Your goal -> Search the data for "required" and copy every matching line.

Material for this task ->
· · · · · · ·
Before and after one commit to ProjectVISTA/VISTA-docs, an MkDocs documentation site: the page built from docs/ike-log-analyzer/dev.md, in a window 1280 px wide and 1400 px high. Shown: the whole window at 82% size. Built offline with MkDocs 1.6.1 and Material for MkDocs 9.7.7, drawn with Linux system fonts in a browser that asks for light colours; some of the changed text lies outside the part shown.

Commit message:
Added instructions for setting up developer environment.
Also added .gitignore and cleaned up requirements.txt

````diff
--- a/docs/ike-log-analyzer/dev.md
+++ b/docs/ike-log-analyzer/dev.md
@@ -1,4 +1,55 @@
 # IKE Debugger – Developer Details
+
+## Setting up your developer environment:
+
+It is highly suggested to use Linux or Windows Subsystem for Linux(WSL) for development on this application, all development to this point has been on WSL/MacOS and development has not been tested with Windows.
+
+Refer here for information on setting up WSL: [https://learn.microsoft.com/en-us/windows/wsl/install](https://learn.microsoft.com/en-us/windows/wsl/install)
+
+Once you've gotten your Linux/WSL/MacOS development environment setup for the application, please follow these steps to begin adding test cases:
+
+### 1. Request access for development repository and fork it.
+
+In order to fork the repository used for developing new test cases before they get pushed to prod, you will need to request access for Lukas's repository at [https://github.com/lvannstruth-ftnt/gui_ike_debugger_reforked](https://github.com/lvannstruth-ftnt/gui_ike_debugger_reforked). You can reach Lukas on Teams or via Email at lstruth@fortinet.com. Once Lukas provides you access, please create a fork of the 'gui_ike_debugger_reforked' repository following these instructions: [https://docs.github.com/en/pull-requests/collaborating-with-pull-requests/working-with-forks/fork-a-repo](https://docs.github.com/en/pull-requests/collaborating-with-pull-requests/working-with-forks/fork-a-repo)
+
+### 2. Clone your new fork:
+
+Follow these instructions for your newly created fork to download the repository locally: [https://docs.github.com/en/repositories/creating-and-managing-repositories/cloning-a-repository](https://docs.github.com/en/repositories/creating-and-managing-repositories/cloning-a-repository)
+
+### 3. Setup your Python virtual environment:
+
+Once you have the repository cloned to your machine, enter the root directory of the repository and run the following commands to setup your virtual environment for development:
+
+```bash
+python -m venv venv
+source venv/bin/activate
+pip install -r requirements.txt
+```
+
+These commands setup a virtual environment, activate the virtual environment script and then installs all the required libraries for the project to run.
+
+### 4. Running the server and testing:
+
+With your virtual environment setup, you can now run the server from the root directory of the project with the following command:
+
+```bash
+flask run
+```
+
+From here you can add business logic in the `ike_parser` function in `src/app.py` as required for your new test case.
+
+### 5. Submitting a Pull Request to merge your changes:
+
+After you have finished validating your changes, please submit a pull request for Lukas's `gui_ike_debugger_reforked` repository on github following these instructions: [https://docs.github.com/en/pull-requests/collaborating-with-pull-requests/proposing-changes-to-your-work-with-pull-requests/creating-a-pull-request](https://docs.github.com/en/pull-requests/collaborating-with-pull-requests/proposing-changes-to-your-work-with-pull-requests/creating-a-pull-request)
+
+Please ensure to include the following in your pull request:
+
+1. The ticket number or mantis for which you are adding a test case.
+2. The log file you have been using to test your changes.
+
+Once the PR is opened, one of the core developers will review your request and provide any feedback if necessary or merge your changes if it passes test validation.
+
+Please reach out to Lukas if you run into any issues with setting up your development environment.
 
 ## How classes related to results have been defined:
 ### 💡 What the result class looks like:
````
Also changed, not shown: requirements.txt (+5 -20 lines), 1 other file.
· · · · · · ·
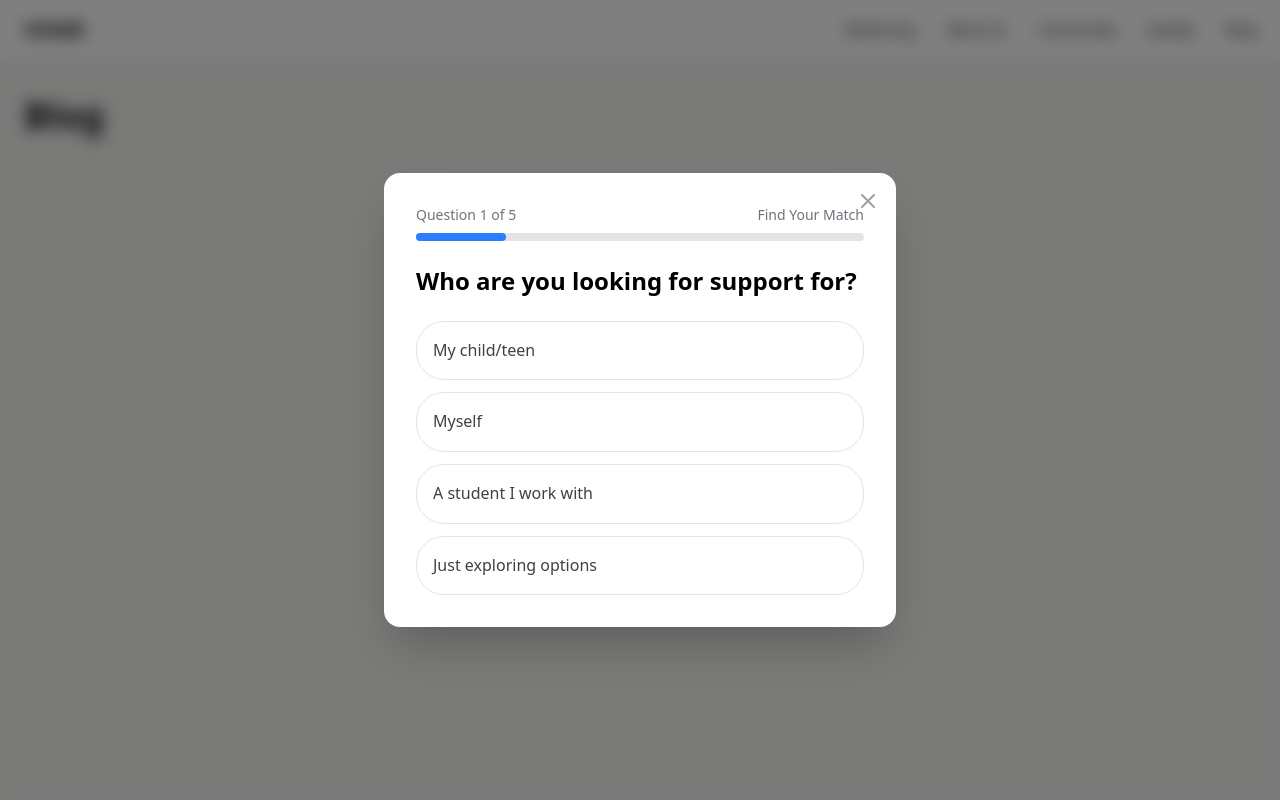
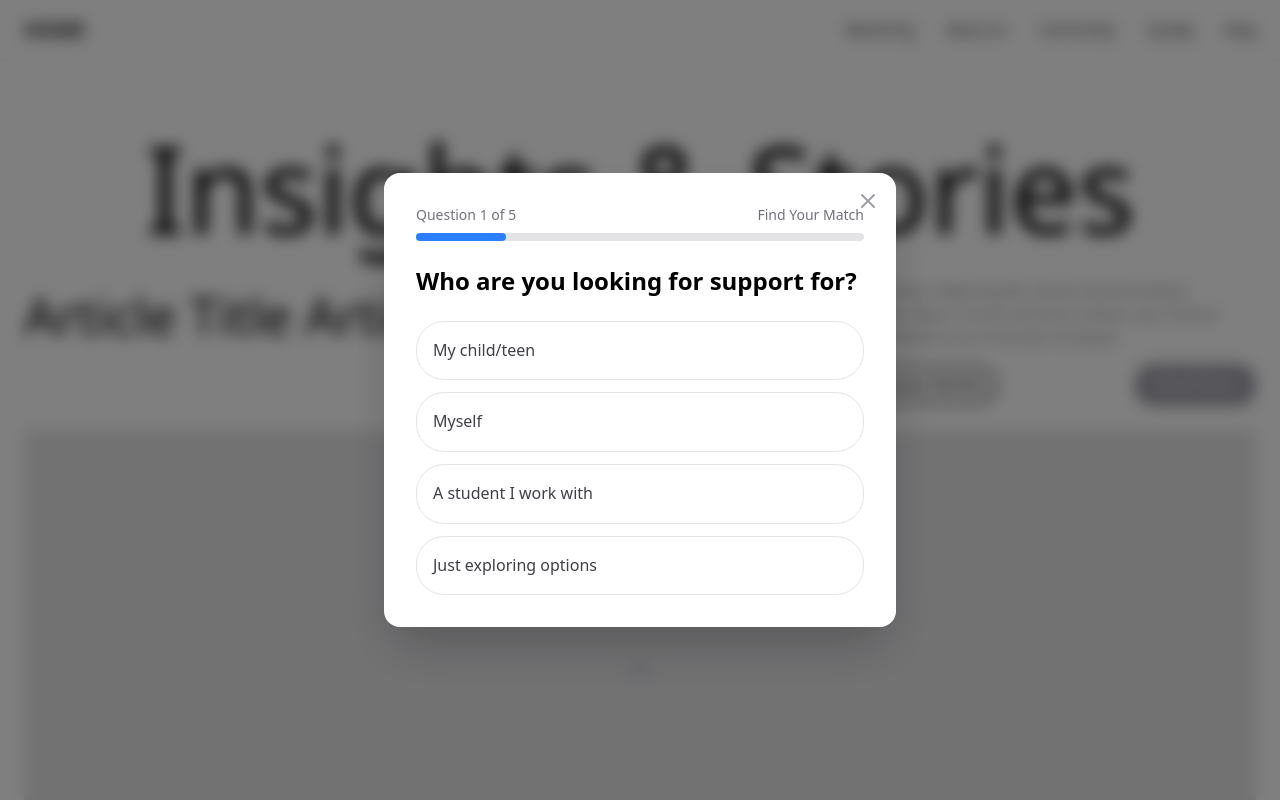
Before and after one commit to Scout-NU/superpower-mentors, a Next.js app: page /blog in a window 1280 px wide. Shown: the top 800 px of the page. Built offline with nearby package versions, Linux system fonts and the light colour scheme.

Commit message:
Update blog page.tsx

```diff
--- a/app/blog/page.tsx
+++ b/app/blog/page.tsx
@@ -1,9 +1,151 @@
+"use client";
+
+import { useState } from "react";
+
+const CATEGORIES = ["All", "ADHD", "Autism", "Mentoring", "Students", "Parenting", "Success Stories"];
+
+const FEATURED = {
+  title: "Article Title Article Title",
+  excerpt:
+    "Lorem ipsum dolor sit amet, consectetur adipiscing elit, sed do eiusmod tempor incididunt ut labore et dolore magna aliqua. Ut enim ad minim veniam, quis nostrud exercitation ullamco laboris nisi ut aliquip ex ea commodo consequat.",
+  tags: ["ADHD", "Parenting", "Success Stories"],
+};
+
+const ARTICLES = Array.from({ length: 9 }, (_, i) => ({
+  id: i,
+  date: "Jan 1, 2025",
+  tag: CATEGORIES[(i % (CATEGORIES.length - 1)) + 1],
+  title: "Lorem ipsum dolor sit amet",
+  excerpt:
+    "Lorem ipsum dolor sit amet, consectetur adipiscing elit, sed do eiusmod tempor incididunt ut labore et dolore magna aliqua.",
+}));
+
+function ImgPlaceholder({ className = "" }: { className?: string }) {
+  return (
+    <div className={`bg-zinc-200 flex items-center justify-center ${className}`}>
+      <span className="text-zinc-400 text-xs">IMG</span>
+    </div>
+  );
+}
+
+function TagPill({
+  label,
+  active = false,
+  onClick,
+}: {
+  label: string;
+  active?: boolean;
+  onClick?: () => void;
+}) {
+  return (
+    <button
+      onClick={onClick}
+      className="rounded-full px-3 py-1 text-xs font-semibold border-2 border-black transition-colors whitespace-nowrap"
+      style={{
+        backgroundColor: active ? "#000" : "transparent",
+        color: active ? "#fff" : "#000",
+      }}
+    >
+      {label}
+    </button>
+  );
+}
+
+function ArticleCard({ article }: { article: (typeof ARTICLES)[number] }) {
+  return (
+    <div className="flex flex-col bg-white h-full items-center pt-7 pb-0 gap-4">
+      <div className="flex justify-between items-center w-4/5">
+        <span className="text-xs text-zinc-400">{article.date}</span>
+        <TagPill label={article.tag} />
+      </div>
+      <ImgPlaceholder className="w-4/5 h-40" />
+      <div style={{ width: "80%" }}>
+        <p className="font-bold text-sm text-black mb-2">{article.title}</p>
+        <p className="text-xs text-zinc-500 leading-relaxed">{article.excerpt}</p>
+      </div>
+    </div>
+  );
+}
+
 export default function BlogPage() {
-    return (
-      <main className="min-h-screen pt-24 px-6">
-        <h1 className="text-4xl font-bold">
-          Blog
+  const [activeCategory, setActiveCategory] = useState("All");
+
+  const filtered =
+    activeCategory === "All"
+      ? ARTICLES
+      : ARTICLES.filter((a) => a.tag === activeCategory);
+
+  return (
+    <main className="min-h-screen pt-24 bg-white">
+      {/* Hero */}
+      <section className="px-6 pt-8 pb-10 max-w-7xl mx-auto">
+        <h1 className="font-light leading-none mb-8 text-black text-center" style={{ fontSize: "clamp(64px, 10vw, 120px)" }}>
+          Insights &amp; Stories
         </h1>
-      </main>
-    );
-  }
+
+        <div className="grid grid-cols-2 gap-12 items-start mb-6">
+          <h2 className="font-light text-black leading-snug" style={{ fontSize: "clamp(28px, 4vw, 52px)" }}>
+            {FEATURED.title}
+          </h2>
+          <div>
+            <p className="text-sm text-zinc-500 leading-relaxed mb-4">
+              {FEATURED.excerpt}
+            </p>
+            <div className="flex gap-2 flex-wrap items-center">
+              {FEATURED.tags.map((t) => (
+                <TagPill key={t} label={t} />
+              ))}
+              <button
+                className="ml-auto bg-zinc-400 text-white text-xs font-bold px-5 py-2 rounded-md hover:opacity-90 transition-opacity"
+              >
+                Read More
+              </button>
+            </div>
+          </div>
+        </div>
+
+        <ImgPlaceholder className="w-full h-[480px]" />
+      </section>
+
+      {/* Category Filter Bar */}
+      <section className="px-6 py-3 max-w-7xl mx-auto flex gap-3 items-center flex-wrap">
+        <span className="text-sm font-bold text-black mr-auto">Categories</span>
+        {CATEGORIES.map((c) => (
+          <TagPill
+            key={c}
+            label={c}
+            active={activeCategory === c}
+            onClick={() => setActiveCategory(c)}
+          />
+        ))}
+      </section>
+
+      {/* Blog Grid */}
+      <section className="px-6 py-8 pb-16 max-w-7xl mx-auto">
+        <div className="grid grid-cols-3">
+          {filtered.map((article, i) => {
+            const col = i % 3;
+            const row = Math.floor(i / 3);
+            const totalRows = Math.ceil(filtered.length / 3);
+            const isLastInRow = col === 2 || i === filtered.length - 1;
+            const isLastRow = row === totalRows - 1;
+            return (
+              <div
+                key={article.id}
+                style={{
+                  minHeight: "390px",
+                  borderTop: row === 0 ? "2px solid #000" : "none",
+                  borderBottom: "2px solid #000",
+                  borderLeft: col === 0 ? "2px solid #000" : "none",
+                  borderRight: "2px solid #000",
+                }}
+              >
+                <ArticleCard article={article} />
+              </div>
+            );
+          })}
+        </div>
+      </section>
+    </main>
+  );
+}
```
· · · · · · ·
Response box ->
+These commands setup a virtual environment, activate the virtual environment script and then installs all the required libraries for the project to run.
+From here you can add business logic in the `ike_parser` function in `src/app.py` as required for your new test case.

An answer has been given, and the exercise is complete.